A nursing faculty member received a National Institutes of Health grant to continue researching how patients with Alzheimer's disease use visual cues to navigate their living areas.
Rebecca Davis, associate professor of nursing, received a $316,073 grant to conduct a study with area senior citizens using virtual reality to see how they find their way to a destination.
Davis said many retirement and continuing care facilities have non-descript and confusing interiors, making it difficult for some residents to remember how to get back to their rooms.
“It’s a serious problem in some homes; some buildings have hallways that are one-third of a mile long,” Davis said. “Our studies have found that older people do well with cues, which are common and familiar objects placed in the hallways.”
During the study, which will likely begin in the winter, participants will wear eye-tracking glasses and mentally walk through a virtual reality environment projected on a 12-foot screen.

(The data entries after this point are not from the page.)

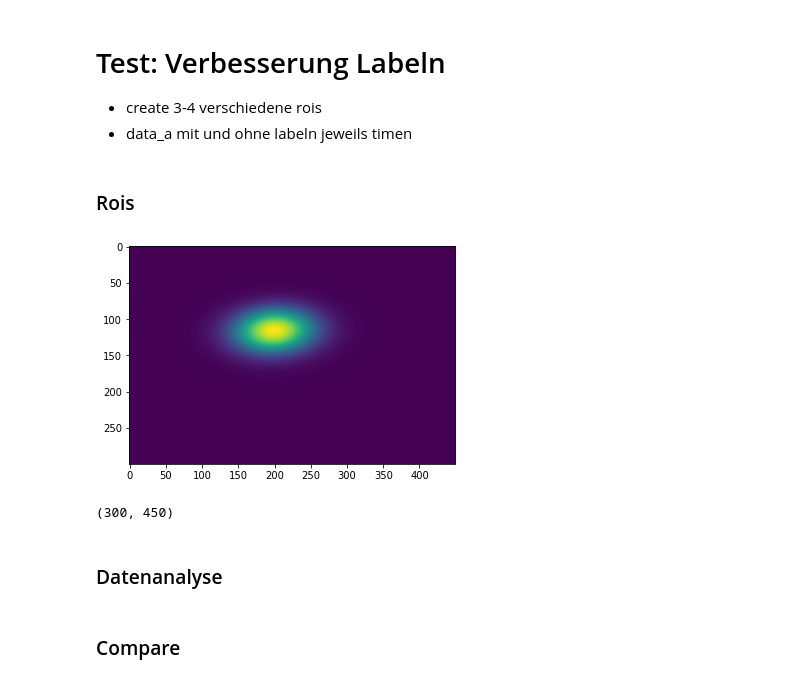
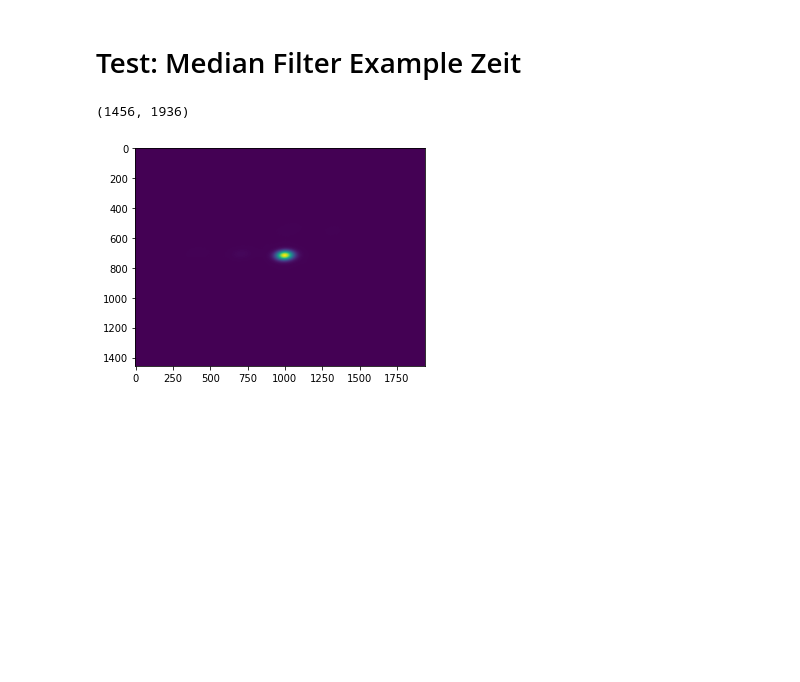
Before and after one commit to claryguru/BA_epics_camera, a Jupyter notebook: Jupiter/Median_Test.ipynb, the cells around one changed output. Drawn from its saved outputs; the diff is of its cells as text; code cells hidden in the pictures; blank space fills up the shorter version.

```diff
--- a/Jupiter/Median_Test.ipynb
+++ b/Jupiter/Median_Test.ipynb
@@ -1,8 +1,5 @@
-# %% [markdown]
-# Test: Verbesserung Labeln
-
-- create 3-4 verschiedene rois
-- data_a mit und ohne labeln jeweils timen
+# %% [markdown]
+# Test: Median Filter Example Zeit
 # %%
 # import
 import numpy as np
@@ -11,25 +9,11 @@ from data_analyzer import DataAnalyzer
-# %% [markdown]
-### Rois
 # %%
 # create data
 with open('D:\\HZB\\Camera_Data\\mls13\\1test.npy', 'rb') as f:
         data = np.load(f)
 data = data.reshape(1456, 1936)
-roi = data[(slice(600, 900, None),
-            slice(800, 1250, None))]
-plt.imshow(roi, cmap='viridis')
+print(data.shape)
+plt.imshow(data, cmap='viridis')
 plt.show()
-print(roi.shape)
-
-init_roi= {'control_params_values':
-                    {'roi_x_start': 800,
-                    'roi_x_stop': 1250,
-                    'roi_y_start': 600,
-                    'roi_y_stop': 900,
-                    'factor': 0.1,
-                    'median_flt': True}}
 # %% [output]
+(1456, 1936)
-[figure, old version]
+[figure, new version]
-(300, 450)
-# %% [markdown]
-### Datenanalyse
@@ -89,2 +19,0 @@ cam_dat_eps = fake_CamDatEps()
-# %% [markdown]
-### Compare
```
Also changed, not shown: parts of 16 cells of this notebook, 5 other files.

One destination will be marked with colorful cues, another will not.
“The eye-tracking glasses have a camera in them, so we’ll be able to tell what people are looking at, and how they respond to cues or lack of cues,” she said.
Davis said some care facilities place “memory boxes” of personal items outside a patient’s door. “But you have to know how to get back to your door,” she said. “We want people to feel comfortable in their home and familiar with its surroundings.”
For the study, Davis plans to recruit 40 people who are in the early stages of Alzheimer’s disease and 40 people over age 61 who do not have the disease. She is working closely with Cindy Beel-Bates, GVSU associate professor of nursing, who is an expert in dementia, and Dr. Kevin Foley, medical director for Saint Mary’s Alzheimer’s disease and memory disorder program. Staff at the University of Michigan Virtual Reality Lab worked with Davis to create the computer program.
This project follows an initial study that Davis led five years ago, funded by the John A. Hartford Foundation, which found visual cues to be effective in helping senior citizens navigate their environments.